This is historic not because BJP has won the General Elections 2014 but because it decimated Gandhis, Samajwadi Party, Mayawati, Nitish Kumar, Lalu Yadav and the Left. Jayalalitha, Mamta Banerjee and Navin Pattnaik have somehow held onto their grounds. The Facebook, at least whose posts were visible to me, went silent once it became evident that Bharatiya Janata Party (BJP) will win the General Elections. Maybe gradually they would reappear after introspecting into their arguments. The calculations and counter-calculations about how difficult it was for BJP to win also stopped. Maybe those who were claiming to having their ears to the ground need to concede that they did not have an inkling about the electoral battleground. This is a clean sweep with decimation of all political forces. The Left has been further marginalized and needs to do some serious introspection. As per the logic of representative democracy the nation wants Narendra Modi as Prime Minister and the ‘past’ did not really matter to people who voted. However, it may be argued that the candidate who wins an election, in fact, gets less votes than the combined will of others who do not want him/her to win. Hence, there is a substantial mass which did not want BJP to come to power. But that is all in the realm of speculation.

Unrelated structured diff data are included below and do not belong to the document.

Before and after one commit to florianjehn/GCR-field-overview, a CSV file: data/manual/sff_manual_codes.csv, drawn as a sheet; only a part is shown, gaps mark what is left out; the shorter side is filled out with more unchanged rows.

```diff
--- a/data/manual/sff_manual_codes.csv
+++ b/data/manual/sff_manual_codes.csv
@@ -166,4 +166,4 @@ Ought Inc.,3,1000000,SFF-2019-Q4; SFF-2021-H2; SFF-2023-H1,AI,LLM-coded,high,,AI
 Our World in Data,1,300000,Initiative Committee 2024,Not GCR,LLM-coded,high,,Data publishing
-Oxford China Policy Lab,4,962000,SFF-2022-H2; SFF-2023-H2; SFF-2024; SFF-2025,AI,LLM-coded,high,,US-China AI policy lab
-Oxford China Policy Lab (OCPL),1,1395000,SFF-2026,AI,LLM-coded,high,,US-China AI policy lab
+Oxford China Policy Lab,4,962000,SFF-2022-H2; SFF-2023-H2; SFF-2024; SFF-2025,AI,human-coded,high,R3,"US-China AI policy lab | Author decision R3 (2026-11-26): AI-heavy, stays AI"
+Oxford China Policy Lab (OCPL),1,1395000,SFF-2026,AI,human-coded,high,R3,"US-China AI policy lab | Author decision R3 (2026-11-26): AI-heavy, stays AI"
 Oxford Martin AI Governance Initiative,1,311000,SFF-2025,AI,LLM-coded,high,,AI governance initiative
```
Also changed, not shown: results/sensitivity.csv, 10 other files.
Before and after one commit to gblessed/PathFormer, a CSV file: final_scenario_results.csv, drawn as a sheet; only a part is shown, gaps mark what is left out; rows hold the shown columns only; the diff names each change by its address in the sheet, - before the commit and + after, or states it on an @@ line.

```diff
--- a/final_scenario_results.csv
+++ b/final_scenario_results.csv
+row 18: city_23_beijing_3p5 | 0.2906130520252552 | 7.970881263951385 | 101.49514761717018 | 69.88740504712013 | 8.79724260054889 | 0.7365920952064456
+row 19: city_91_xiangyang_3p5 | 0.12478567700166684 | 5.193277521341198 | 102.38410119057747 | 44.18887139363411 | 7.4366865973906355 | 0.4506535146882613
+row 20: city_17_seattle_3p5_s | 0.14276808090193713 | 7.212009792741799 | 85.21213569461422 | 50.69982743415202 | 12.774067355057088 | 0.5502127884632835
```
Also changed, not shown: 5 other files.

The vote is no doubt for change, as BJP says. However, what is tricky here is the idea of ‘change’ itself. The need for change appears in any situation when the existing conditions of existence are not satisfactory; when the status quo needs to be altered. Change in electoral democracy is conveyed in many ways – when drains are overflowing and political party in power does nothing people want a change; when farmers commit suicide due to agrarian crisis and the issue remains unaddressed people want change; when industry is not allowed freedom to do what they want to do they want change and so on and so forth. ‘Change’ as an idea, in other words, is used by different people located in different situations and it emerges out of where they locate themselves vis-a-vis the others as well. Hence, there is a movement for radical social change and there is momentary hullabaloo for change; there is a clamor to change the government which stifles the business and there are voices for change against those who take over people’s lands, mountains, forests and rivers. In the representative democracy when RSS or BJP say that it is a vote for change they are not mistaken. People did not vote for others for a reason – they thought BJP will bring about ‘change’ in their lives. Congress and its allies of different kind had led to devastation of people’s lives – their everyday affair was in shambles, from food inflation, to corruption, to unemployment to shamelessness of telling people that they can survive a day with Rs.32 or have food for Rs.12. But then why did BJP become the only alternative for people is something which needs serious rethinking.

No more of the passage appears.